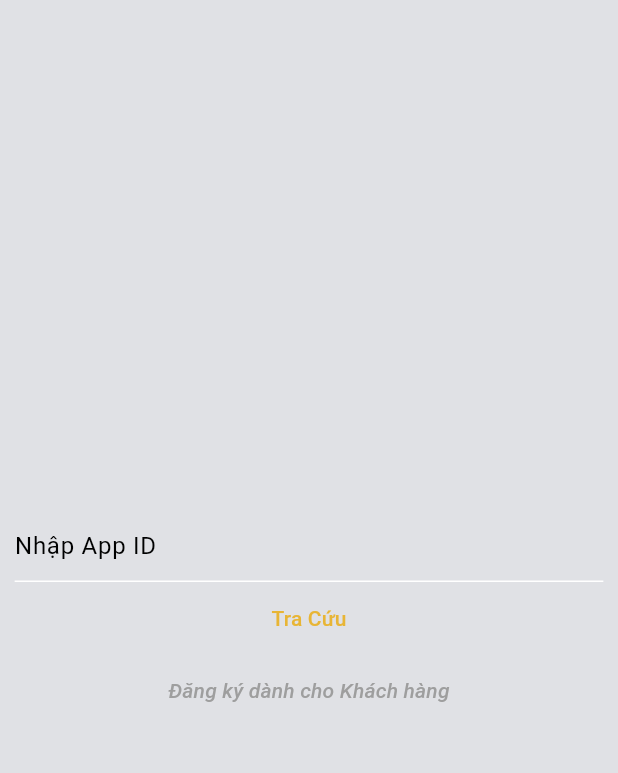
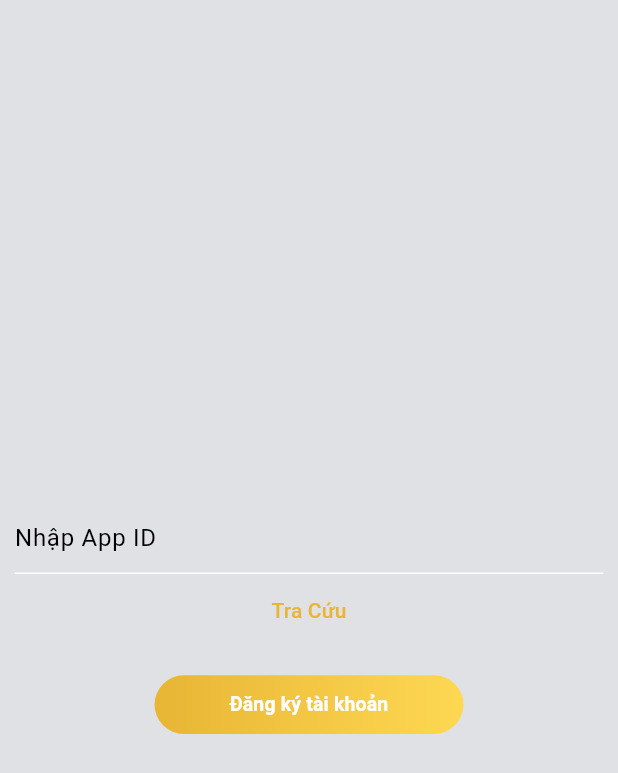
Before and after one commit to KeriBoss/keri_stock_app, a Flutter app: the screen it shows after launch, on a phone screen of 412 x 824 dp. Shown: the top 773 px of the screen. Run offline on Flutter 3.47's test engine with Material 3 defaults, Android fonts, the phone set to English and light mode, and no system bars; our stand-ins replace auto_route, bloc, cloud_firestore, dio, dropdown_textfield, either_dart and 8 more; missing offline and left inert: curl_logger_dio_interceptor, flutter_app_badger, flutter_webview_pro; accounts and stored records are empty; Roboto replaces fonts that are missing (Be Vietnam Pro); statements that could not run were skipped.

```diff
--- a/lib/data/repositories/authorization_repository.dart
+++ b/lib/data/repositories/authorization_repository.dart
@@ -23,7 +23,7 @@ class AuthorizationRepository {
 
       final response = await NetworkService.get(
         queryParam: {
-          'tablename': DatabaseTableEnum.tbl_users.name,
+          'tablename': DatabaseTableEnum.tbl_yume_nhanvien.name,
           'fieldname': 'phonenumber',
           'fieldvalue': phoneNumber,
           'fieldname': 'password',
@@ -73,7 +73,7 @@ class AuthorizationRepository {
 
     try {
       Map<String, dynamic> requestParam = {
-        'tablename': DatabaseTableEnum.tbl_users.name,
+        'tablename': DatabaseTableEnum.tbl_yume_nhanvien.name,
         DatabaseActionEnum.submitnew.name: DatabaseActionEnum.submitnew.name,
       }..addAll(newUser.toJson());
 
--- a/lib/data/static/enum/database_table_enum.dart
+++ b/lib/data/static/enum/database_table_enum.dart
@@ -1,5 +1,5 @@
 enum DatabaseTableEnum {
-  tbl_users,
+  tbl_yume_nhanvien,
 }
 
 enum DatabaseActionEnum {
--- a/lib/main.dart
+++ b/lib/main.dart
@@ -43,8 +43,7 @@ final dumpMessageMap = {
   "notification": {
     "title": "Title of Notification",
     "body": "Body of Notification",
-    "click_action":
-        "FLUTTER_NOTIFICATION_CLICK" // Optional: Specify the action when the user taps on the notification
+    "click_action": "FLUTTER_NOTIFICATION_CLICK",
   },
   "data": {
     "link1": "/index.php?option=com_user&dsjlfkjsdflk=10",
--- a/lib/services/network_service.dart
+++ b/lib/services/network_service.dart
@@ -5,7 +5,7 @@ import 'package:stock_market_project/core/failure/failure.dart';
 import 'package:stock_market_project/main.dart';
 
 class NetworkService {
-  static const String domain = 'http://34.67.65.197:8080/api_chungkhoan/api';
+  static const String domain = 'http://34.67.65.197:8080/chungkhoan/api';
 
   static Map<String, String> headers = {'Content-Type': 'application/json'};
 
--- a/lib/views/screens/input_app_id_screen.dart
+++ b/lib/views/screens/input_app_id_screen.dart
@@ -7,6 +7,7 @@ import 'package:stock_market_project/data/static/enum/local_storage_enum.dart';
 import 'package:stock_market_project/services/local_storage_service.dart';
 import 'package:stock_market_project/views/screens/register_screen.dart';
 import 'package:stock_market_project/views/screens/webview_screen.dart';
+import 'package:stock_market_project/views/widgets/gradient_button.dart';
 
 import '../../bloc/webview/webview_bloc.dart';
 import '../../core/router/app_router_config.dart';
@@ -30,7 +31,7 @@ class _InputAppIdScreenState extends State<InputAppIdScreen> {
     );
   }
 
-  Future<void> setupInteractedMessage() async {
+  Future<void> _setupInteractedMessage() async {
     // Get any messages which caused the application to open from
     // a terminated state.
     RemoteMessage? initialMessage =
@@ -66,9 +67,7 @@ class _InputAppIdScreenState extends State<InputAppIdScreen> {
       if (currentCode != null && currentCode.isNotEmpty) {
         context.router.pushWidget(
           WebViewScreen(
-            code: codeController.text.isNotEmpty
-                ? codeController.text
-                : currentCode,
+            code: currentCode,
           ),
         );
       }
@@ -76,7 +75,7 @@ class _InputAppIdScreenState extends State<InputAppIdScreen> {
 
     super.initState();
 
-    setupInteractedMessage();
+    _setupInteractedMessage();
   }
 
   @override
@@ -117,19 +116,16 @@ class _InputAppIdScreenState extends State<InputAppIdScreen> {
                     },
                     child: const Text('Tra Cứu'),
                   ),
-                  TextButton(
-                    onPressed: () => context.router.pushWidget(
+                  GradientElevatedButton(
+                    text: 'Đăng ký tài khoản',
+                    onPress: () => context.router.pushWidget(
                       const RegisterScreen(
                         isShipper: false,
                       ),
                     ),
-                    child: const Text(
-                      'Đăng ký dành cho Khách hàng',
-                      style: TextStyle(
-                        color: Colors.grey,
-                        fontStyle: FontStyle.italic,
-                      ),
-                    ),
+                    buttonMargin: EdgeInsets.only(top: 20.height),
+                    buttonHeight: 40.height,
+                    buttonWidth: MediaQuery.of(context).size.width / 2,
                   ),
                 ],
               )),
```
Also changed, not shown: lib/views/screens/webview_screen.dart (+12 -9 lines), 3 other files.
________
▶ **WORK INSTRUCTION**
Retype all the records shown above, character for character. Omit every picture.

▶ **RESPONSE**
Before and after one commit to KeriBoss/keri_stock_app, a Flutter app: the screen it shows after launch, on a phone screen of 412 x 824 dp. Shown: the top 773 px of the screen. Run offline on Flutter 3.47's test engine with Material 3 defaults, Android fonts, the phone set to English and light mode, and no system bars; our stand-ins replace auto_route, bloc, cloud_firestore, dio, dropdown_textfield, either_dart and 8 more; missing offline and left inert: curl_logger_dio_interceptor, flutter_app_badger, flutter_webview_pro; accounts and stored records are empty; Roboto replaces fonts that are missing (Be Vietnam Pro); statements that could not run were skipped.

```diff
--- a/lib/data/repositories/authorization_repository.dart
+++ b/lib/data/repositories/authorization_repository.dart
@@ -23,7 +23,7 @@ class AuthorizationRepository {
 
       final response = await NetworkService.get(
         queryParam: {
-          'tablename': DatabaseTableEnum.tbl_users.name,
+          'tablename': DatabaseTableEnum.tbl_yume_nhanvien.name,
           'fieldname': 'phonenumber',
           'fieldvalue': phoneNumber,
           'fieldname': 'password',
@@ -73,7 +73,7 @@ class AuthorizationRepository {
 
     try {
       Map<String, dynamic> requestParam = {
-        'tablename': DatabaseTableEnum.tbl_users.name,
+        'tablename': DatabaseTableEnum.tbl_yume_nhanvien.name,
         DatabaseActionEnum.submitnew.name: DatabaseActionEnum.submitnew.name,
       }..addAll(newUser.toJson());
 
--- a/lib/data/static/enum/database_table_enum.dart
+++ b/lib/data/static/enum/database_table_enum.dart
@@ -1,5 +1,5 @@
 enum DatabaseTableEnum {
-  tbl_users,
+  tbl_yume_nhanvien,
 }
 
 enum DatabaseActionEnum {
--- a/lib/main.dart
+++ b/lib/main.dart
@@ -43,8 +43,7 @@ final dumpMessageMap = {
   "notification": {
     "title": "Title of Notification",
     "body": "Body of Notification",
-    "click_action":
-        "FLUTTER_NOTIFICATION_CLICK" // Optional: Specify the action when the user taps on the notification
+    "click_action": "FLUTTER_NOTIFICATION_CLICK",
   },
   "data": {
     "link1": "/index.php?option=com_user&dsjlfkjsdflk=10",
--- a/lib/services/network_service.dart
+++ b/lib/services/network_service.dart
@@ -5,7 +5,7 @@ import 'package:stock_market_project/core/failure/failure.dart';
 import 'package:stock_market_project/main.dart';
 
 class NetworkService {
-  static const String domain = 'http://34.67.65.197:8080/api_chungkhoan/api';
+  static const String domain = 'http://34.67.65.197:8080/chungkhoan/api';
 
   static Map<String, String> headers = {'Content-Type': 'application/json'};
 
--- a/lib/views/screens/input_app_id_screen.dart
+++ b/lib/views/screens/input_app_id_screen.dart
@@ -7,6 +7,7 @@ import 'package:stock_market_project/data/static/enum/local_storage_enum.dart';
 import 'package:stock_market_project/services/local_storage_service.dart';
 import 'package:stock_market_project/views/screens/register_screen.dart';
 import 'package:stock_market_project/views/screens/webview_screen.dart';
+import 'package:stock_market_project/views/widgets/gradient_button.dart';
 
 import '../../bloc/webview/webview_bloc.dart';
 import '../../core/router/app_router_config.dart';
@@ -30,7 +31,7 @@ class _InputAppIdScreenState extends State<InputAppIdScreen> {
     );
   }
 
-  Future<void> setupInteractedMessage() async {
+  Future<void> _setupInteractedMessage() async {
     // Get any messages which caused the application to open from
     // a terminated state.
     RemoteMessage? initialMessage =
@@ -66,9 +67,7 @@ class _InputAppIdScreenState extends State<InputAppIdScreen> {
       if (currentCode != null && currentCode.isNotEmpty) {
         context.router.pushWidget(
           WebViewScreen(
-            code: codeController.text.isNotEmpty
-                ? codeController.text
-                : currentCode,
+            code: currentCode,
           ),
         );
       }
@@ -76,7 +75,7 @@ class _InputAppIdScreenState extends State<InputAppIdScreen> {
 
     super.initState();
 
-    setupInteractedMessage();
+    _setupInteractedMessage();
   }
 
   @override
@@ -117,19 +116,16 @@ class _InputAppIdScreenState extends State<InputAppIdScreen> {
                     },
                     child: const Text('Tra Cứu'),
                   ),
-                  TextButton(
-                    onPressed: () => context.router.pushWidget(
+                  GradientElevatedButton(
+                    text: 'Đăng ký tài khoản',
+                    onPress: () => context.router.pushWidget(
                       const RegisterScreen(
                         isShipper: false,
                       ),
                     ),
-                    child: const Text(
-                      'Đăng ký dành cho Khách hàng',
-                      style: TextStyle(
-                        color: Colors.grey,
-                        fontStyle: FontStyle.italic,
-                      ),
-                    ),
+                    buttonMargin: EdgeInsets.only(top: 20.height),
+                    buttonHeight: 40.height,
+                    buttonWidth: MediaQuery.of(context).size.width / 2,
                   ),
                 ],
               )),
```
Also changed, not shown: lib/views/screens/webview_screen.dart (+12 -9 lines), 3 other files.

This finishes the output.